TASK STATEMENT
Could you write out every record below exactly, leaving the pictures out?

MATERIAL TO PROCESS
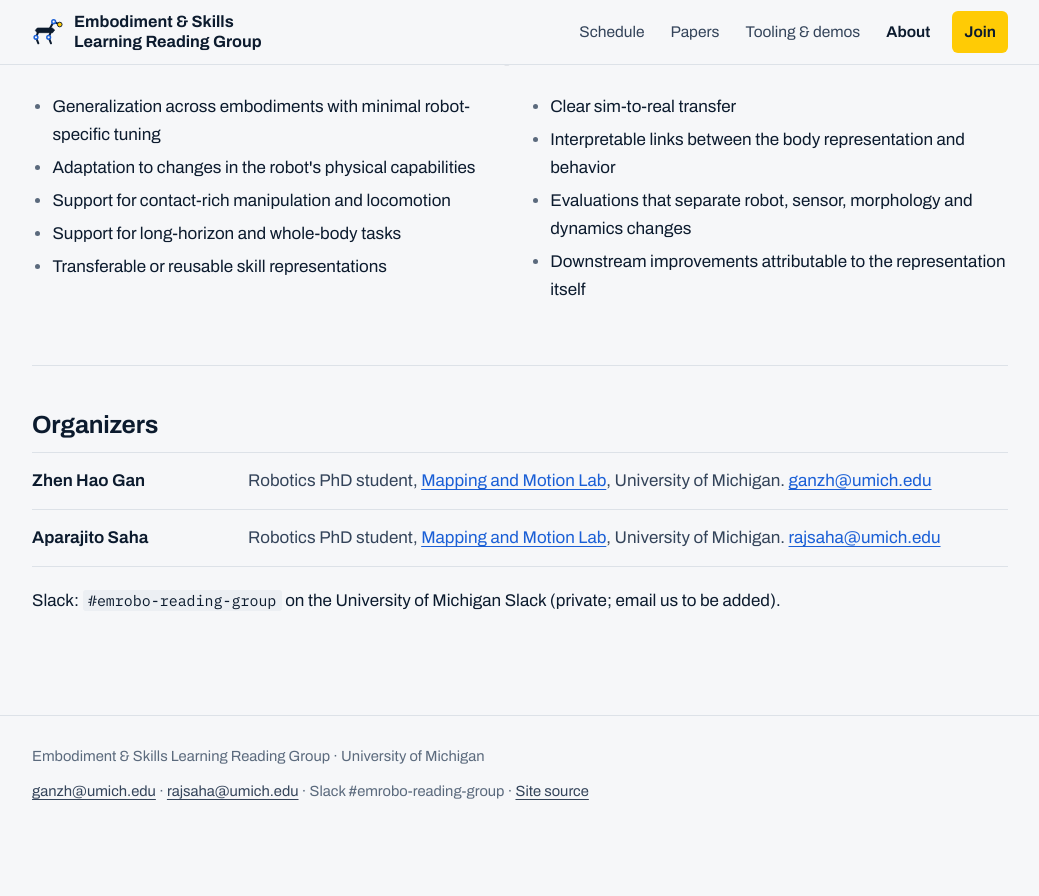
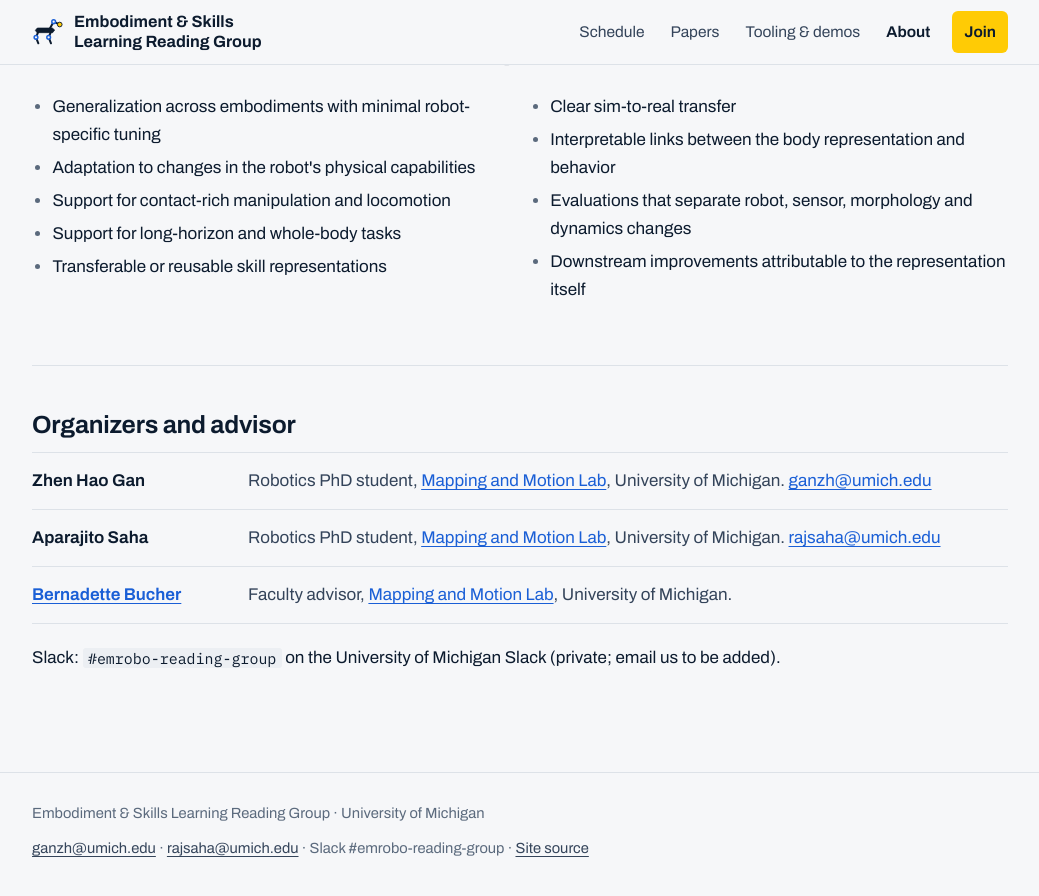
Before and after one commit to m-and-m-lab/emrobo-reading-group, a Jekyll site: the page built from about.html, in a window 1280 px wide and 900 px high, scrolled down 2915 px. Shown: the top 896 px of the window, without its empty margins (120-1159 px from the left). Built offline with Jekyll 4.4.1, drawn with Linux system fonts in a browser that asks for light colours; before the commit the page ends 3758 px from its top, so only the background shows below that.

Commit message:
Add advisor on site

```diff
--- a/_includes/organizers.html
+++ b/_includes/organizers.html
@@ -1,8 +1,15 @@
+{%- assign advisor = site.data.organizers.advisor -%}
 <dl class="rows">
   {%- for p in site.data.organizers.current %}
   <div>
     <dt>{% if p.url != "" %}<a href="{{ p.url }}">{{ p.name }}</a>{% else %}{{ p.name }}{% endif %}</dt>
-    <dd>{% if p.role %}{{ p.role }}, {% endif %}{% if p.lab %}{% if p.lab_url %}<a href="{{ p.lab_url }}">{{ p.lab }}</a>{% else %}{{ p.lab }}{% endif %}, {% endif %}{% if p.affiliation %}{{ p.affiliation }}. {% endif %}<a href="mailto:{{ p.email }}">{{ p.email }}</a></dd>
+    <dd>{% include person-line.html p=p %} <a href="mailto:{{ p.email }}">{{ p.email }}</a></dd>
   </div>
   {%- endfor %}
+  {%- if advisor %}
+  <div>
+    <dt>{% if advisor.url %}<a href="{{ advisor.url }}">{{ advisor.name }}</a>{% else %}{{ advisor.name }}{% endif %}</dt>
+    <dd>{% include person-line.html p=advisor %}</dd>
+  </div>
+  {%- endif %}
 </dl>
--- /dev/null
+++ b/_includes/person-line.html
@@ -0,0 +1,5 @@
+{%- comment -%}"Role, Lab (linked), Affiliation." for an entry in _data/organizers.yml.{%- endcomment -%}
+{%- assign pl = include.p -%}
+{%- if pl.role %}{{ pl.role }}, {% endif -%}
+{%- if pl.lab %}{% if pl.lab_url %}<a href="{{ pl.lab_url }}">{{ pl.lab }}</a>{% else %}{{ pl.lab }}{% endif %}, {% endif -%}
+{%- if pl.affiliation %}{{ pl.affiliation }}.{% endif -%}
--- a/about.html
+++ b/about.html
@@ -91,7 +91,7 @@ toc:
 </section>
 
 <section class="section" id="organizers" aria-labelledby="organizers-h">
-  <h2 id="organizers-h">Organizers</h2>
+  <h2 id="organizers-h">Organizers and advisor</h2>
   {% include organizers.html %}
   <p class="section-foot">Slack: <code>{{ site.links.slack_channel }}</code> on the University of Michigan Slack (private; email us to be added).</p>
 </section>
```
Also changed, not shown: _data/organizers.yml (+9 -0 lines).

REPLY TO THE EXERCISE
Before and after one commit to m-and-m-lab/emrobo-reading-group, a Jekyll site: the page built from about.html, in a window 1280 px wide and 900 px high, scrolled down 2915 px. Shown: the top 896 px of the window, without its empty margins (120-1159 px from the left). Built offline with Jekyll 4.4.1, drawn with Linux system fonts in a browser that asks for light colours; before the commit the page ends 3758 px from its top, so only the background shows below that.

Commit message:
Add advisor on site

```diff
--- a/_includes/organizers.html
+++ b/_includes/organizers.html
@@ -1,8 +1,15 @@
+{%- assign advisor = site.data.organizers.advisor -%}
 <dl class="rows">
   {%- for p in site.data.organizers.current %}
   <div>
     <dt>{% if p.url != "" %}<a href="{{ p.url }}">{{ p.name }}</a>{% else %}{{ p.name }}{% endif %}</dt>
-    <dd>{% if p.role %}{{ p.role }}, {% endif %}{% if p.lab %}{% if p.lab_url %}<a href="{{ p.lab_url }}">{{ p.lab }}</a>{% else %}{{ p.lab }}{% endif %}, {% endif %}{% if p.affiliation %}{{ p.affiliation }}. {% endif %}<a href="mailto:{{ p.email }}">{{ p.email }}</a></dd>
+    <dd>{% include person-line.html p=p %} <a href="mailto:{{ p.email }}">{{ p.email }}</a></dd>
   </div>
   {%- endfor %}
+  {%- if advisor %}
+  <div>
+    <dt>{% if advisor.url %}<a href="{{ advisor.url }}">{{ advisor.name }}</a>{% else %}{{ advisor.name }}{% endif %}</dt>
+    <dd>{% include person-line.html p=advisor %}</dd>
+  </div>
+  {%- endif %}
 </dl>
--- /dev/null
+++ b/_includes/person-line.html
@@ -0,0 +1,5 @@
+{%- comment -%}"Role, Lab (linked), Affiliation." for an entry in _data/organizers.yml.{%- endcomment -%}
+{%- assign pl = include.p -%}
+{%- if pl.role %}{{ pl.role }}, {% endif -%}
+{%- if pl.lab %}{% if pl.lab_url %}<a href="{{ pl.lab_url }}">{{ pl.lab }}</a>{% else %}{{ pl.lab }}{% endif %}, {% endif -%}
+{%- if pl.affiliation %}{{ pl.affiliation }}.{% endif -%}
--- a/about.html
+++ b/about.html
@@ -91,7 +91,7 @@ toc:
 </section>
 
 <section class="section" id="organizers" aria-labelledby="organizers-h">
-  <h2 id="organizers-h">Organizers</h2>
+  <h2 id="organizers-h">Organizers and advisor</h2>
   {% include organizers.html %}
   <p class="section-foot">Slack: <code>{{ site.links.slack_channel }}</code> on the University of Michigan Slack (private; email us to be added).</p>
 </section>
```
Also changed, not shown: _data/organizers.yml (+9 -0 lines).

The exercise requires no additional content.